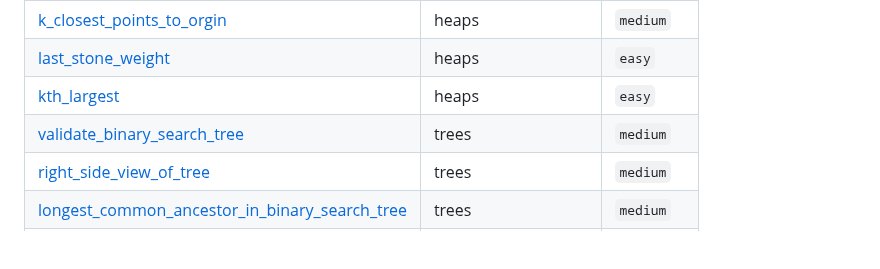
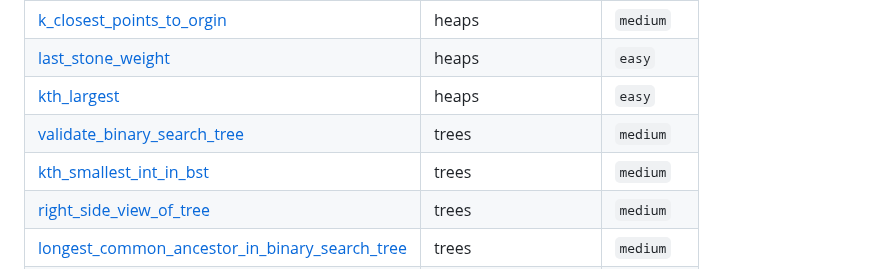
Before and after one commit to SebPuchi/LC100, a Markdown page: README.md, the part around the change. Drawn GitHub-style; blank space fills up the shorter version.

Commit message:
UpdateREADME

```diff
--- a/README.md
+++ b/README.md
@@ -107,6 +107,7 @@ Once I feel comfortable with a completed question, I write up solutions notes an
 | [last_stone_weight](./questions/heaps/easy/last_stone_weight.py) | heaps | `easy` |
 | [kth_largest](./questions/heaps/easy/kth_largest.py) | heaps | `easy` |
 | [validate_binary_search_tree](./questions/trees/medium/validate_binary_search_tree.py) | trees | `medium` |
+| [kth_smallest_int_in_bst](./questions/trees/medium/kth_smallest_int_in_bst.py) | trees | `medium` |
 | [right_side_view_of_tree](./questions/trees/medium/right_side_view_of_tree.py) | trees | `medium` |
 | [longest_common_ancestor_in_binary_search_tree](./questions/trees/medium/longest_common_ancestor_in_binary_search_tree.py) | trees | `medium` |
 | [binary_tree_level_order_traversal](./questions/trees/medium/binary_tree_level_order_traversal.py) | trees | `medium` |
```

------------------------------------------------

» What you are asked to do
Repeat each line of the material exactly, please, and skip every picture.

» Answer to the exercise
Before and after one commit to SebPuchi/LC100, a Markdown page: README.md, the part around the change. Drawn GitHub-style; blank space fills up the shorter version.

Commit message:
UpdateREADME

```diff
--- a/README.md
+++ b/README.md
@@ -107,6 +107,7 @@ Once I feel comfortable with a completed question, I write up solutions notes an
 | [last_stone_weight](./questions/heaps/easy/last_stone_weight.py) | heaps | `easy` |
 | [kth_largest](./questions/heaps/easy/kth_largest.py) | heaps | `easy` |
 | [validate_binary_search_tree](./questions/trees/medium/validate_binary_search_tree.py) | trees | `medium` |
+| [kth_smallest_int_in_bst](./questions/trees/medium/kth_smallest_int_in_bst.py) | trees | `medium` |
 | [right_side_view_of_tree](./questions/trees/medium/right_side_view_of_tree.py) | trees | `medium` |
 | [longest_common_ancestor_in_binary_search_tree](./questions/trees/medium/longest_common_ancestor_in_binary_search_tree.py) | trees | `medium` |
 | [binary_tree_level_order_traversal](./questions/trees/medium/binary_tree_level_order_traversal.py) | trees | `medium` |
```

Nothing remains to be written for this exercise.